• [DIRECTIONS FOR THIS TASK] Look for the line containing "--- a/pages/tips.css" and the line containing "Repository: mkejeiri/Java-Entreprise" in the entries below. Copy those two and all lines between them exactly, leaving out pictures.

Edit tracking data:
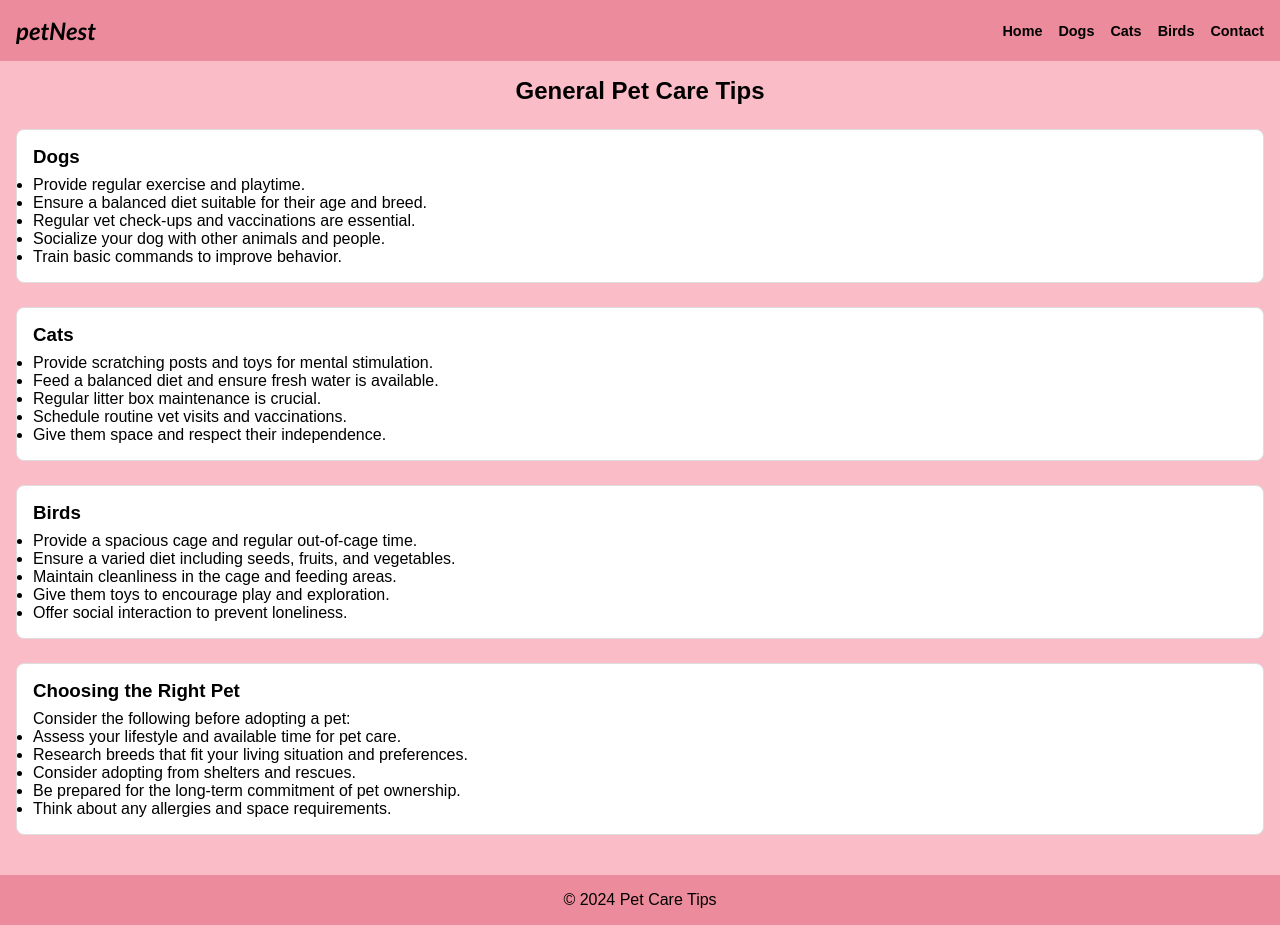
Repository: SHAHZADcodr/pet_care
Page: pages/tips.html
The author's editor kept a copy of each file at every save. The page is drawn from the files as they stood at one save, then again after a run of saves.
The browser window is 1280 px wide. The pictures show the whole page.

Above is the page before, as saved 2024-11-04 23:22:09.

### pages/tips.html
<!DOCTYPE html>
<html lang="en">
<head>
    <meta charset="UTF-8">
    <meta name="viewport" content="width=device-width, initial-scale=1.0">
    <title>Pet Care Tips</title>
    <link rel="stylesheet" href="tips.css"> <!-- Link to your CSS file -->
</head>
<body>
    <header>
        <nav>
            <h1 id="webName"><i><strong>petNest</strong></i></h1>
            <ul id="nav-links">
                <li><a href="../index.html">Home</a></li>
                <li><a href="dog.html">Dogs</a></li>
                <li><a href="cat.html">Cats</a></li>
                <li><a href="bird.html">Birds</a></li>
                <li><a href="contact.html" id="you">Contact</a></li>
            </ul>
        </nav>
    </header>
    <main class="tips">
        <h2>General Pet Care Tips</h2>
        <section>
            <h3>Dogs</h3>
            <ul>
                <li>Provide regular exercise and playtime.</li>
                <li>Ensure a balanced diet suitable for their age and breed.</li>
                <li>Regular vet check-ups and vaccinations are essential.</li>
                <li>Socialize your dog with other animals and people.</li>
                <li>Train basic commands to improve behavior.</li>
            </ul>
        </section>
        <section>
            <h3>Cats</h3>
            <ul>
                <li>Provide scratching posts and toys for mental stimulation.</li>
                <li>Feed a balanced diet and ensure fresh water is available.</li>
                <li>Regular litter box maintenance is crucial.</li>
                <li>Schedule routine vet visits and vaccinations.</li>
                <li>Give them space and respect their independence.</li>
            </ul>
        </section>
        <section>
            <h3>Birds</h3>
            <ul>
                <li>Provide a spacious cage and regular out-of-cage time.</li>
                <li>Ensure a varied diet including seeds, fruits, and vegetables.</li>
                <li>Maintain cleanliness in the cage and feeding areas.</li>
                <li>Give them toys to encourage play and exploration.</li>
                <li>Offer social interaction to prevent loneliness.</li>
            </ul>
        </section>
        <section>
            <h3>Choosing the Right Pet</h3>
            <p>Consider the following before adopting a pet:</p>
            <ul>
                <li>Assess your lifestyle and available time for pet care.</li>
                <li>Research breeds that fit your living situation and preferences.</li>
                <li>Consider adopting from shelters and rescues.</li>
                <li>Be prepared for the long-term commitment of pet ownership.</li>
                <li>Think about any allergies and space requirements.</li>
            </ul>
        </section>
    </main>
    <footer>
        <p>&copy; 2024 Pet Care Tips</p>
    </footer>
</body>
</html>

### pages/tips.css
/* General Reset */
* {
    margin: 0;
    padding: 0;
    box-sizing: border-box;
}
:root{
    --bg-background-color:rgb(236, 139, 155);
    --bg--body-color:rgb(250, 189, 199);
}

/* Basic Layout */
body {
    font-family: Arial, sans-serif;
    display: flex;
    flex-direction: column;
    min-height: 100vh; /* Ensures body takes full height of the viewport */
    background-color:var(--bg--body-color);
}


header {
    background-color:var(--bg-background-color);
    padding: 1rem;
    color: black;;
}

nav {
    display: flex;
    justify-content: space-between;
    align-items: center;
}

#nav-links {
    list-style-type: none;
    display: flex;
    gap: 1rem;
}

#nav-links a {
    color:black;
    text-decoration: none;
    font-size:0.9rem;
    font-weight: 600;
    transition:color 0.2s;
}
#nav-links a:hover{
    color:white!important;
}
/*Website name*/
#webName{
    font-family: 'Gill Sans', 'Gill Sans MT', Calibri, 'Trebuchet MS', sans-serif;
}
#webName:hover{
    color:aliceblue;
}

main.tips {
    flex-grow: 1; /* Allows the main content to grow and push footer down */
    padding: 1rem;
}

h2 {
    text-align: center;
    margin-bottom: 1rem;
}

section {
    margin: 1.5rem 0;
    padding: 1rem;
    background-color: #fff;
    border: 1px solid #ddd;
    border-radius: 8px;
}

h3 {
    margin-bottom: 0.5rem;
}

footer {
    background-color:var(--bg-background-color);
    text-align: center;
    padding: 1rem;
    margin-top: auto; /* Push footer to the bottom */
}

/* Responsive Design */
@media (max-width: 600px) {
    nav ul {
        display: flex;
        flex-direction: column;
        align-items: center;
    }

    nav ul li {
        margin: 0.5rem 0;
    }

    section {
        padding: 0.5rem;
    }
}

After the next 3 saves:
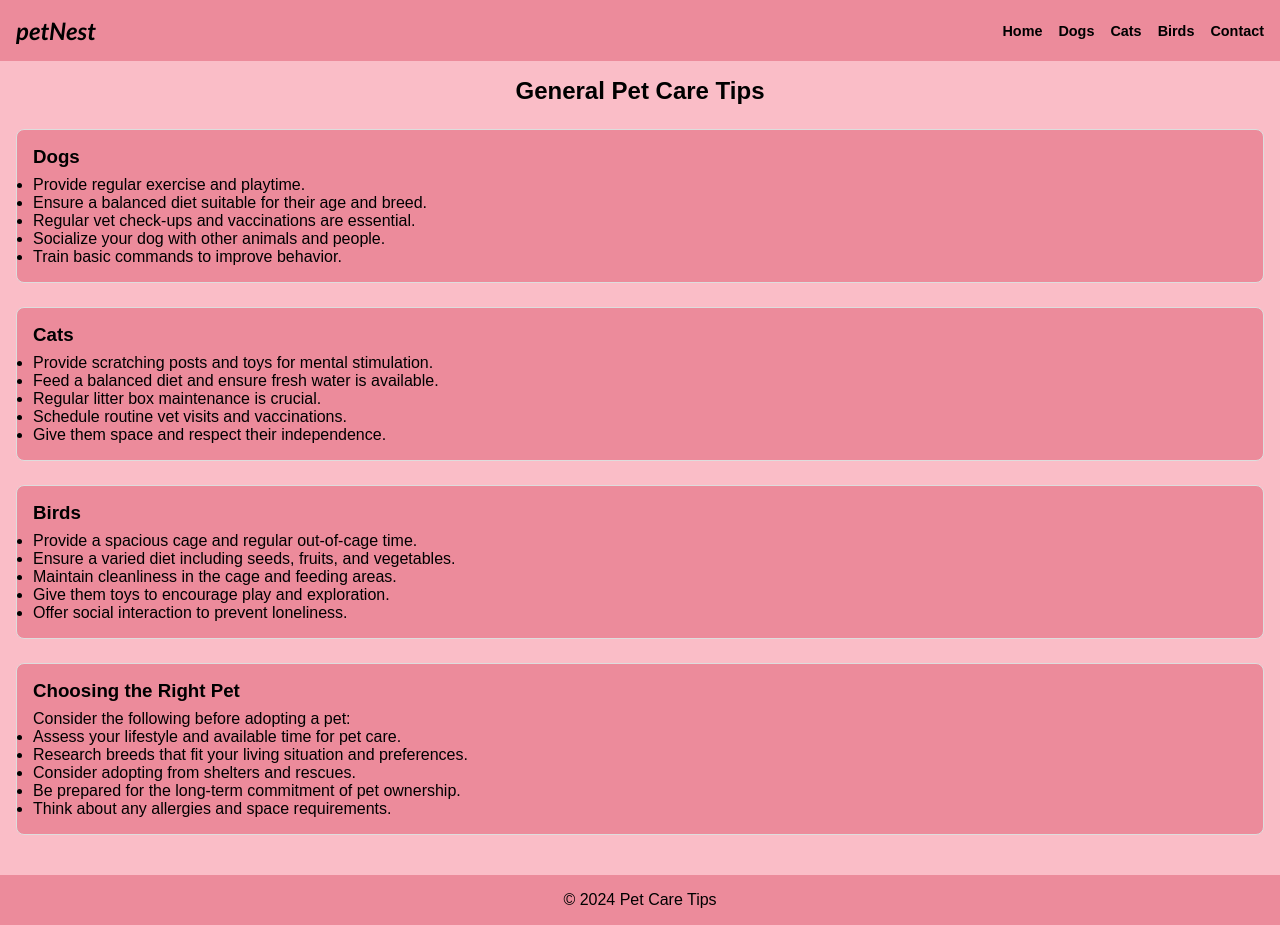
The 3 saves are shown as one change because they came seconds apart.
The last was saved 25 s later.
--- a/pages/tips.css
+++ b/pages/tips.css
@@ -68,7 +68,7 @@ h2 {
 section {
     margin: 1.5rem 0;
     padding: 1rem;
-    background-color: #fff;
+    background-color:var(--bg-background-color);
     border: 1px solid #ddd;
     border-radius: 8px;
 }
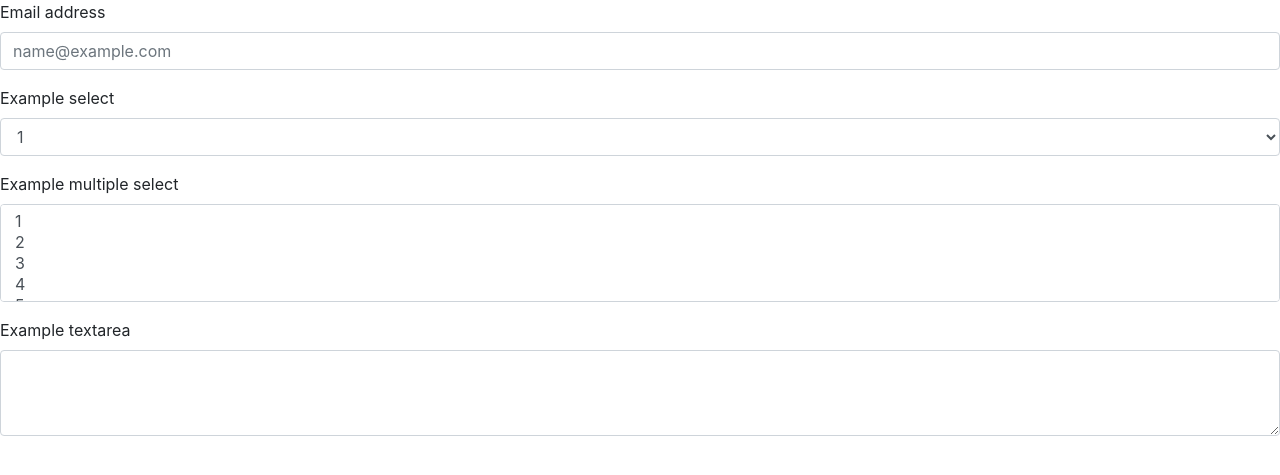
Repository: mkejeiri/Java-Entreprise
Page: http://localhost/complaintsystem/helloWorld
The author's editor kept a copy of each file at every save. The page is drawn from the files as they stood at one save, then again after the next save.
The browser window is 1280 px wide. The pictures show the whole page.
The page is served by Tomcat 9.

Above is the page before, as saved 2018-05-10 19:12:48.

After the next save:
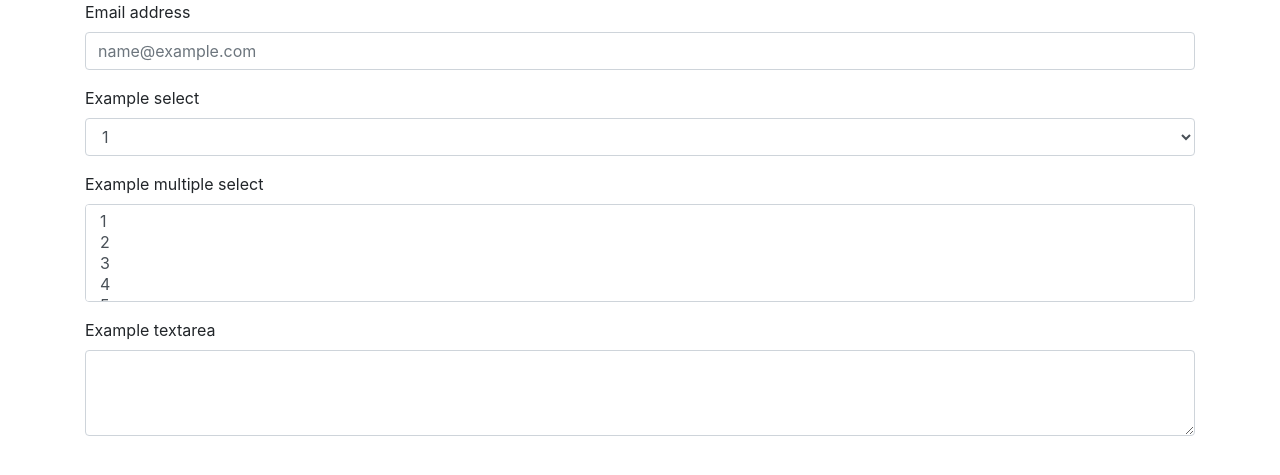
Saved 91 s later.
--- a/complaintsystem/complaintsystem/WebContent/WEB-INF/HelloWorld.jsp
+++ b/complaintsystem/complaintsystem/WebContent/WEB-INF/HelloWorld.jsp
@@ -10,7 +10,7 @@
 <title>Insert title here</title>
 </head>
 <body>
-	<div class=".container"	>
+	<div class="container"	>
 		<form action="/complaintsystem/submitComplaint" method="post">
 			<div class="form-group">
 			    <label for="exampleFormControlInput1">Email address</label>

• [RESPONSE TO THIS TASK]
--- a/pages/tips.css
+++ b/pages/tips.css
@@ -68,7 +68,7 @@ h2 {
 section {
     margin: 1.5rem 0;
     padding: 1rem;
-    background-color: #fff;
+    background-color:var(--bg-background-color);
     border: 1px solid #ddd;
     border-radius: 8px;
 }
Repository: mkejeiri/Java-Entreprise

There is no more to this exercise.